[WHAT THE EXERCISE ASKS] Once every line in the data that follows has been checked for the word "space", give only the number of lines that hold it.

....

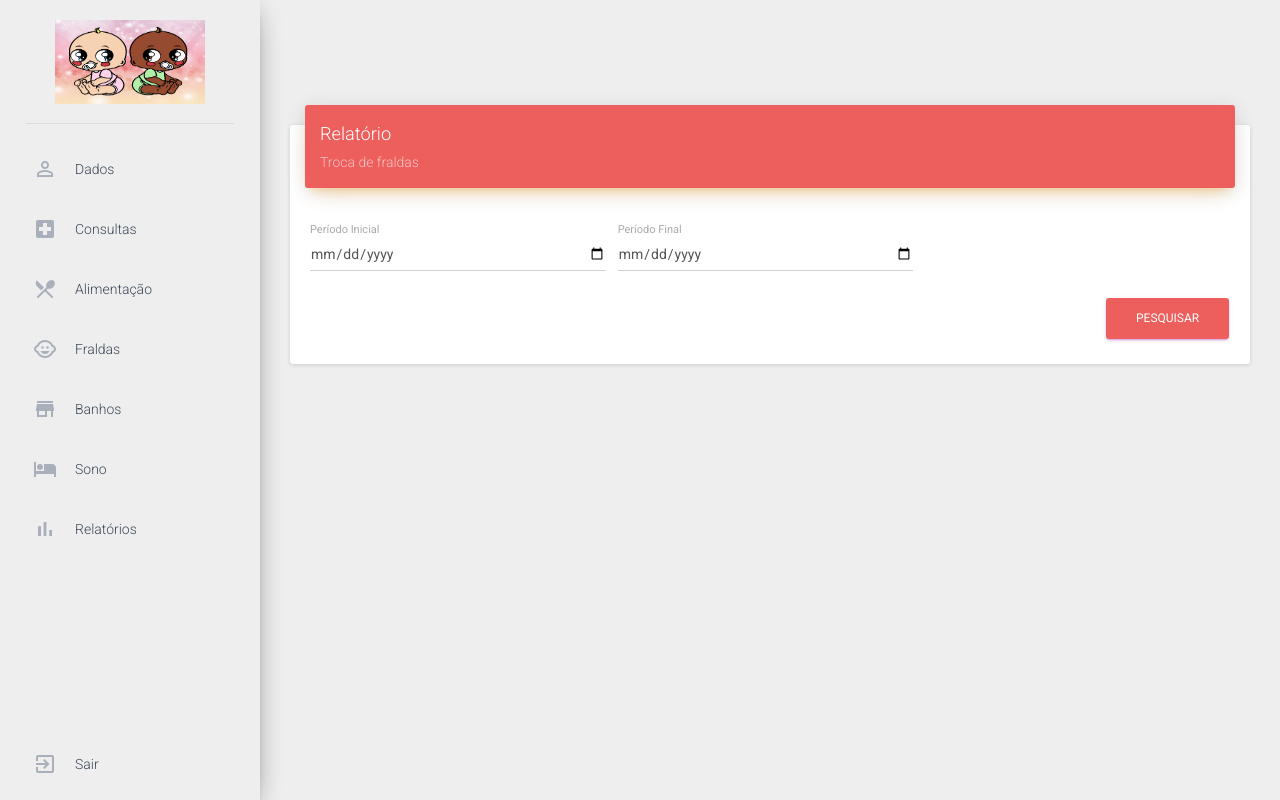
After one commit to UFOP-CSI477/2018-02-trabalho-final-isabelaoliveira-talitasantos, a PHP site: page /periodoFralda.php in a window 1280 px wide. The commit adds this page. Run offline with PHP 8.4, Linux system fonts and the light colour scheme; some libraries are stand-ins or nearby versions.

Commit message:
Cadastro bebe, usuário master e início do relatório

```diff
--- a/assets/php/classes/classBebe.php
+++ b/assets/php/classes/classBebe.php
@@ -50,7 +50,7 @@ class Bebes{
             $stmt->bindParam(":foto", $this->foto);
             $stmt->bindParam(":usuarios_master_id", $this->usuarios_master_id);
             $stmt->execute();
-            return 1;
+            return $this->conn->lastInsertId();
         }catch(PDOException $e){
             echo $e->getMessage();
             return 0;
--- a/header.php
+++ b/header.php
@@ -31,12 +31,12 @@
         </div>
         <div class="sidebar-wrapper">
             <ul class="nav">
-                    <li id="dashboard">
+                <!--<li id="dashboard">
                     <a href="./admin.php">
                         <i class="material-icons">dashboard</i>
                         <p>Página Inicial</p>
                     </a>
-                    </li>
+                </li>-->
                 <li id="dados">
                     <a href="cadastrar_dados.php">
                         <i class="material-icons">
@@ -83,25 +83,15 @@
                         <p>Sono</p>
                     </a>
                 </li>
-                    <li class="nav-item dropdown">
-                        <a class="nav-link dropdown-toggle" data-toggle="dropdown" href="#" role="button" aria-haspopup="true" aria-expanded="false">Relatórios</a>
-                        <div class="dropdown-menu">
-                          <a class="dropdown-item" href="relatorioFralda.php">Fraldas</a>
-                          <a class="dropdown-item" href="relatorioBanho.php">Banhos</a>
-                          <a class="dropdown-item" href="relatorioPesoAltura.php">Peso e Altura</a>
-                          <a class="dropdown-item" href="relatorioConsultas.php">Consultas</a>
-                      </div>
-                  </li>
-                <!--<li id="album">
-                    <a href="relatórios.php">
+                <li id="sono">
+                    <a href="relatorios.php">
                         <i class="material-icons">
                             bar_chart
                         </i>
                         <p>Relatórios</p>
                     </a>
-                </li>-->
+                </li>
                 <li class="active-pro" style="padding-bottom: 50px;">
-
                     <a href="./index.php">
                         <i class="material-icons">exit_to_app</i>
                         <p>Sair</p>
--- /dev/null
+++ b/periodoFralda.php
@@ -0,0 +1,42 @@
+<?php
+require_once 'header.php';
+?>
+
+<div class="content">
+    <div class="container-fluid">
+        <div class="row">
+            <div class="col-md-12">
+                <div class="card">
+                    <div class="card-header" data-background-color="orange">
+                        <h4 class="title">Relatório</h4>
+                        <p class="category">Troca de fraldas</p>
+                    </div>
+                    <div class="card-content">
+                        <form action="relatorioFralda.php" method="post">
+                            <div class="row">
+                                <div class="col-md-4">
+                                    <div class="form-group label-floating">
+                                        <label class="control-label">Período Inicial</label>
+                                        <input type="date" name="data_inicial" class="form-control" required>
+                                    </div>
+                                </div>
+                                <div class="col-md-4">
+                                    <div class="form-group label-floating">
+                                        <label class="control-label">Período Final</label>
+                                        <input type="date" name="data_final" class="form-control" required>
+                                    </div>
+                                </div>
+                            </div>
+                            <input type="hidden" name="bebe_id" value="1">
+                            <button type="submit" name="search" id="btnamarelo" class="btn btn-primary pull-right">
+                                Pesquisar
+                            </button>
+
+                            <div class="clearfix"></div>
+                        </form>
+                    </div>
+                </div>
+            </div>
+        </div>
+    </div>
+</div>
--- a/relatorios.php
+++ b/relatorios.php
@@ -13,7 +13,7 @@ require_once 'header.php';
                     <div class="card-content">
                         <ul class="nav nav-tabs justify-content-center">
                             <li class="nav-item">
-                                <a class="nav-link" href="relatorioFralda.php">Fraldas</a>
+                                <a class="nav-link" href="periodoFralda.php">Fraldas</a>
                             </li>
 
                             <li class="nav-item">
```
Also changed, not shown: assets/php/classes/classFraldas.php (+9 -0 lines), cadastrarMaster.php (+36 -22 lines), cadastrar_dados.php (+20 -17 lines), index.php (+30 -14 lines), relatorioFralda.php (+52 -0 lines). Lines whose indentation alone changed are shown as unchanged.
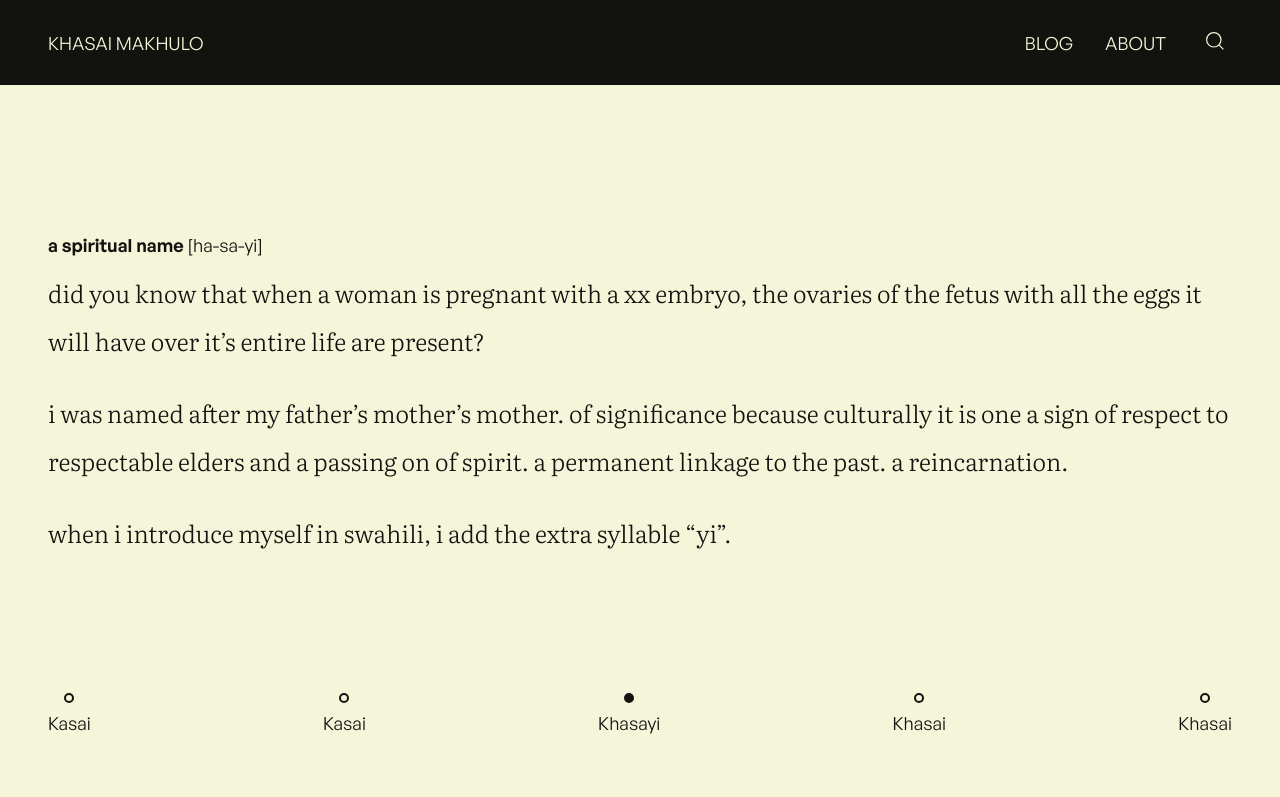
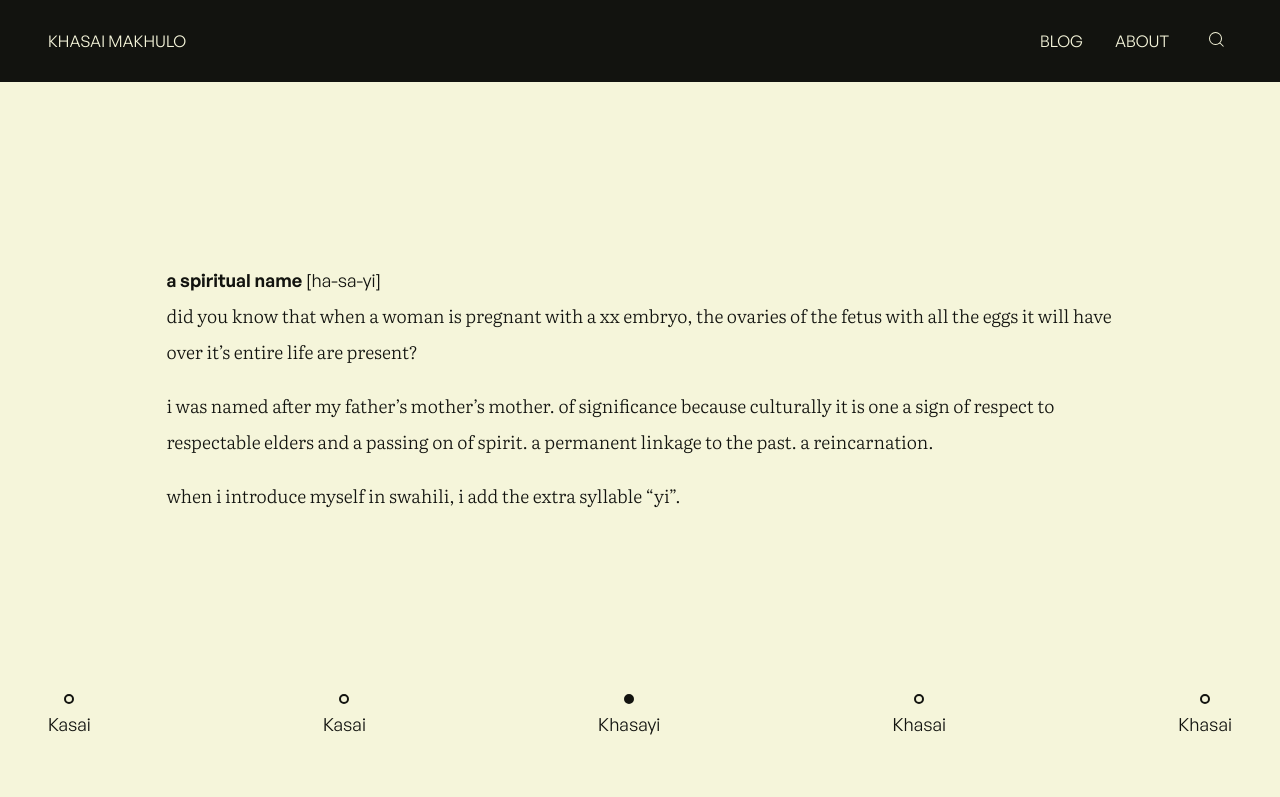
Before and after one commit to ifechukwu123/khasai-blog, a React (Vite) app: page / in a window 1280 px wide. Shown: the top 797 px of the page. Built offline with nearby package versions, Linux system fonts and the light colour scheme; a web font is replaced by a local one.

Commit message:
Reduce font-size on header & hero section for all screen sizes

```diff
--- a/src/components/Header/Header.scss
+++ b/src/components/Header/Header.scss
@@ -8,12 +8,15 @@
 	display: flex;
 	justify-content: space-between;
 	align-items: center;
-	font-size: 1rem;
+	font-size: 0.875rem;
 	text-transform: uppercase;
+	position: fixed;
+	left: 0;
+	right: 0;
 
 	@include tablet {
 		padding: 1rem $tablet-padding;
-		font-size: 1.125rem;
+		font-size: 1rem;
 	}
 
 	@include desktop {
@@ -31,8 +34,8 @@
 	}
 
 	&__icon {
-		width: 1.125rem;
-		height: 1.125rem;
+		width: 0.9375rem;
+		height: 0.9375rem;
 	}
 
 	.nav {
--- a/src/pages/Home/Home.scss
+++ b/src/pages/Home/Home.scss
@@ -15,52 +15,39 @@
 	}
 
 	.hero {
-		height: calc(100dvh - 4.3438rem);
+		height: 100dvh;
 		display: flex;
 		flex-direction: column;
-		padding: 2rem 0;
+		padding: 6.1563rem 0 2rem; //account for fixed header height
 		gap: 2rem;
+		font-size: 0.875rem;
 
 		@include tablet {
-			padding: 3rem 0;
+			padding: 7.1563rem 0 3rem; //account for fixed header height
 			gap: 3rem;
+			font-size: 1rem;
 		}
 
 		@include desktop {
-			height: calc(100dvh - 5.3438rem);
-			padding: 4rem 0;
+			padding: 9.1563rem 0 4rem; //account for fixed header height
 			gap: 4rem;
+			font-size: 1.125rem;
 		}
 
 		.intro {
-			font-size: 1rem;
 			font-weight: 300;
 			line-height: 200%;
 			flex-grow: 1;
 			display: flex;
 			flex-direction: column;
 			justify-content: center;
-
-			@include tablet {
-				font-size: 1.25rem;
-			}
-
-			@include desktop {
-				font-size: 1.5rem;
-			}
+			width: 80%;
+			margin: 0 auto;
+			font-size: inherit;
 
 			&__header {
 				font-family: "GeneralSans";
-				font-size: 0.875rem;
 				font-weight: 400;
-
-				@include tablet {
-					font-size: 1rem;
-				}
-
-				@include desktop {
-					font-size: 1.125rem;
-				}
 			}
 
 			&__title {
@@ -73,23 +60,14 @@
 				gap: 1rem;
 
 				@include tablet {
-					gap: 1.5rem;
+					gap: 1.125rem;
 				}
 			}
 		}
 
 		&__select {
-			font-size: 0.875rem;
 			display: flex;
 			justify-content: space-between;
-
-			@include tablet {
-				font-size: 1rem;
-			}
-
-			@include desktop {
-				font-size: 1.125rem;
-			}
 		}
 
 		&__label {
@@ -121,6 +99,15 @@
 		flex-direction: column;
 		gap: 4rem;
 		align-items: center;
+		padding-top: 5rem;
+
+		@include tablet {
+			padding-top: 7rem;
+		}
+
+		@include desktop {
+			padding-top: 9rem;
+		}
 
 		&__list {
 			display: flex;
```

....

[EXERCISE ANSWER] 2